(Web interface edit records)
◇ ◇ ◇

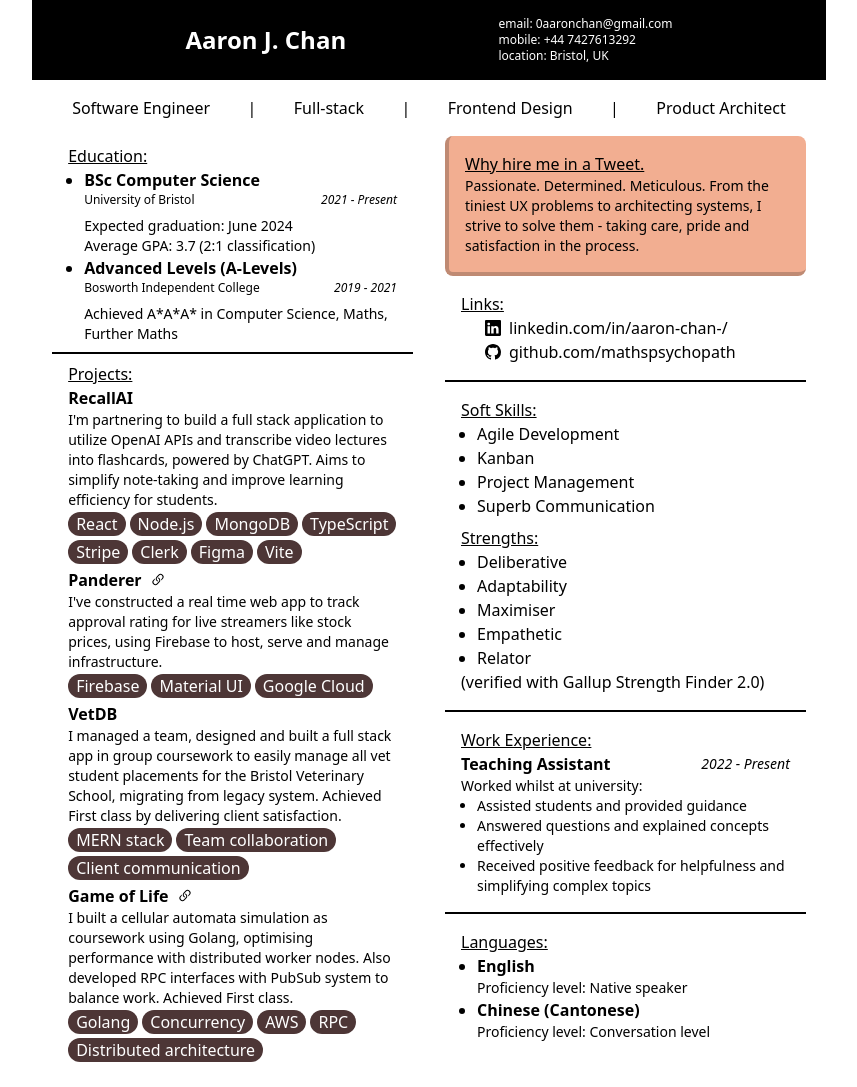
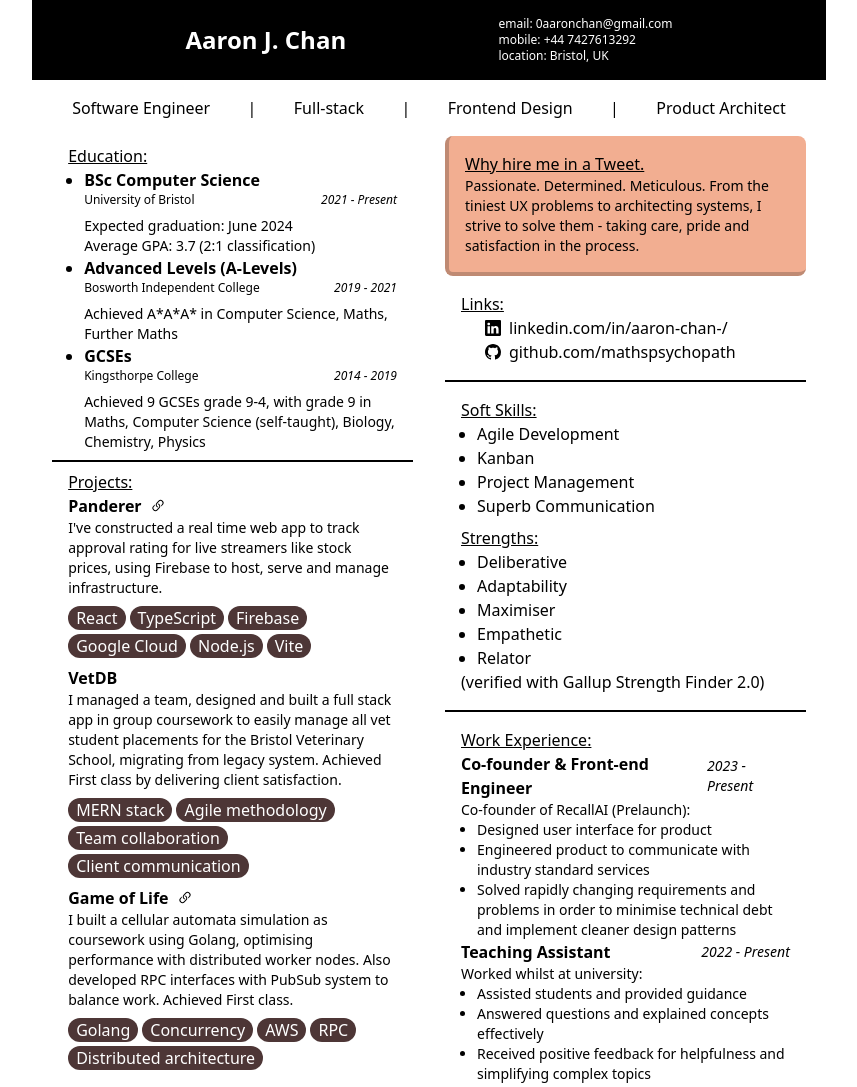
Before and after one commit to achandev/cv, a plain HTML site: page index.html in a window 1280 px wide. Shown: the top 1087 px of the page, without its empty margins (211-1068 px from the left). Drawn offline with nearby package versions, Linux system fonts and the light colour scheme.

Commit message:
rm RecallAI project, added as work experience

```diff
--- a/index.html
+++ b/index.html
@@ -63,33 +63,23 @@
                 </p>
               </li>
             </ul>
+            <ul class="list-disc ml-4">
+              <li>
+                <h1 class="font-bold">GCSEs</h1>
+                <div class="flex justify-between text-xs pb-2">
+                  <p class="">Kingsthorpe College</p>
+                  <p class="italic">2014 - 2019</p>
+                </div>
+                <p class="text-sm">
+                  Achieved 9 GCSEs grade 9-4, with grade 9 in Maths, Computer
+                  Science (self-taught), Biology, Chemistry, Physics
+                </p>
+              </li>
+            </ul>
           </div>
 
           <div id="projects" class="px-4 py-2 pb-[3.75rem]">
             <div class="underline">Projects:</div>
-            <div class="">
-              <!-- <a href="#" class="flex items-center gap-x-2"> -->
-              <h1 class="font-semibold">RecallAI</h1>
-              <!-- </a> -->
-              <p class="text-sm pb-0.5">
-                I'm partnering to build a full stack application to utilize
-                OpenAI APIs and transcribe video lectures into flashcards,
-                powered by ChatGPT. Aims to simplify note-taking and improve
-                learning efficiency for students.
-              </p>
-              <div
-                class="text-white flex flex-wrap justify-items-center gap-1 mb-1"
-              >
-                <div class="rounded-full bg-[#4D3636] px-2">React</div>
-                <div class="rounded-full bg-[#4D3636] px-2">Node.js</div>
-                <div class="rounded-full bg-[#4D3636] px-2">MongoDB</div>
-                <div class="rounded-full bg-[#4D3636] px-2">TypeScript</div>
-                <div class="rounded-full bg-[#4D3636] px-2">Stripe</div>
-                <div class="rounded-full bg-[#4D3636] px-2">Clerk</div>
-                <div class="rounded-full bg-[#4D3636] px-2">Figma</div>
-                <div class="rounded-full bg-[#4D3636] px-2">Vite</div>
-              </div>
-            </div>
             <div class="">
               <a
                 href="https://panderer-fef7a.web.app/"
@@ -112,36 +102,39 @@
                   />
                 </svg>
               </a>
-              <p class="text-sm pb-0.5">
+              <p class="text-sm pb-2">
                 I've constructed a real time web app to track approval rating
                 for live streamers like stock prices, using Firebase to host,
                 serve and manage infrastructure.
               </p>
               <div
-                class="text-white flex flex-wrap justify-items-center gap-1 mb-1"
+                class="text-white flex flex-wrap justify-items-center gap-1 mb-2"
               >
+                <div class="rounded-full bg-[#4D3636] px-2">React</div>
+                <div class="rounded-full bg-[#4D3636] px-2">TypeScript</div>
                 <div class="rounded-full bg-[#4D3636] px-2">Firebase</div>
-                <div class="rounded-full bg-[#4D3636] px-2">Material UI</div>
                 <div class="rounded-full bg-[#4D3636] px-2">Google Cloud</div>
+                <div class="rounded-full bg-[#4D3636] px-2">Node.js</div>
+                <div class="rounded-full bg-[#4D3636] px-2">Vite</div>
               </div>
             </div>
             <div class="">
-              <a
-                href="https://frontend.yz0rq8mqrnu.eu-gb.codeengine.appdomain.cloud/"
-                class="flex items-center gap-x-2"
-              >
+              <a class="flex items-center gap-x-2">
                 <h1 class="font-semibold">VetDB</h1>
               </a>
-              <p class="text-sm pb-0.5">
+              <p class="text-sm pb-2">
                 I managed a team, designed and built a full stack app in group
                 coursework to easily manage all vet student placements for the
                 Bristol Veterinary School, migrating from legacy system.
                 Achieved First class by delivering client satisfaction.
               </p>
               <div
-                class="text-white flex flex-wrap justify-items-center gap-1 mb-1"
+                class="text-white flex flex-wrap justify-items-center gap-1 mb-2"
               >
                 <div class="rounded-full bg-[#4D3636] px-2">MERN stack</div>
+                <div class="rounded-full bg-[#4D3636] px-2">
+                  Agile methodology
+                </div>
                 <div class="rounded-full bg-[#4D3636] px-2">
                   Team collaboration
                 </div>
@@ -172,13 +165,15 @@
                   />
                 </svg>
               </a>
-              <p class="text-sm pb-0.5">
+              <p class="text-sm pb-2">
                 I built a cellular automata simulation as coursework using
                 Golang, optimising performance with distributed worker nodes.
                 Also developed RPC interfaces with PubSub system to balance
                 work. Achieved First class.
               </p>
-              <div class="text-white flex flex-wrap justify-items-center gap-1">
+              <div
+                class="text-white flex flex-wrap justify-items-center gap-1 mb-2"
+              >
                 <div class="rounded-full bg-[#4D3636] px-2">Golang</div>
                 <div class="rounded-full bg-[#4D3636] px-2">Concurrency</div>
                 <div class="rounded-full bg-[#4D3636] px-2">AWS</div>
@@ -227,6 +222,19 @@
                 </p>
               </li>
             </ul>
+          </div>
+          <div id="languages" class="p-4 border-b-2 border-black border-solid">
+            <div class="underline">Languages:</div>
+            <ol class="list-disc ml-4">
+              <li>
+                <h1 class="font-semibold">English</h1>
+                <p class="text-sm">Proficiency level: Native speaker</p>
+              </li>
+              <li>
+                <h1 class="font-semibold">Chinese (Cantonese)</h1>
+                <p class="text-sm">Proficiency level: Conversation level</p>
+              </li>
+            </ol>
           </div>
         </div>
         <div class="flex flex-col">
@@ -329,8 +337,26 @@
             </ul>
             <p>(verified with Gallup Strength Finder 2.0)</p>
           </div>
-          <div id="work" class="p-4 border-b-2 border-black">
+          <div id="work" class="p-4 pb-8">
             <div class="underline">Work Experience:</div>
+            <div>
+              <div class="flex justify-between items-center">
+                <h1 class="font-bold">Co-founder & Front-end Engineer</h1>
+                <p class="text-sm italic">2023 - Present</p>
+              </div>
+              <p class="text-sm">Co-founder of RecallAI (Prelaunch):</p>
+              <ul class="list-disc ml-4 text-sm">
+                <li>Designed user interface for product</li>
+                <li>
+                  Engineered product to communicate with industry standard
+                  services
+                </li>
+                <li>
+                  Solved rapidly changing requirements and problems in order to
+                  minimise technical debt and implement cleaner design patterns
+                </li>
+              </ul>
+            </div>
             <div>
               <div class="flex justify-between items-center">
                 <h1 class="font-bold">Teaching Assistant</h1>
@@ -347,20 +373,7 @@
               </ul>
             </div>
           </div>
-          <div id="languages" class="p-4 pb-16">
-            <div class="underline">Languages:</div>
-            <ol class="list-disc ml-4">
-              <li>
-                <h1 class="font-semibold">English</h1>
-                <p class="text-sm">Proficiency level: Native speaker</p>
-              </li>
-              <li>
-                <h1 class="font-semibold">Chinese (Cantonese)</h1>
-                <p class="text-sm">Proficiency level: Conversation level</p>
-              </li>
-            </ol>
-          </div>
-          <div id="extra" class="border-b-2 border-black p-4 pb-8">
+          <div id="extra" class="border-b-2 border-black p-4 pb-14">
             <div class="underline">Extra-curricular & Interests:</div>
             <ul class="">
               <li>
```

◇ ◇ ◇

Requirement
Identify each line in the entries with the word "speaker" and copy it.

Written answer
+                <p class="text-sm">Proficiency level: Native speaker</p>
-                <p class="text-sm">Proficiency level: Native speaker</p>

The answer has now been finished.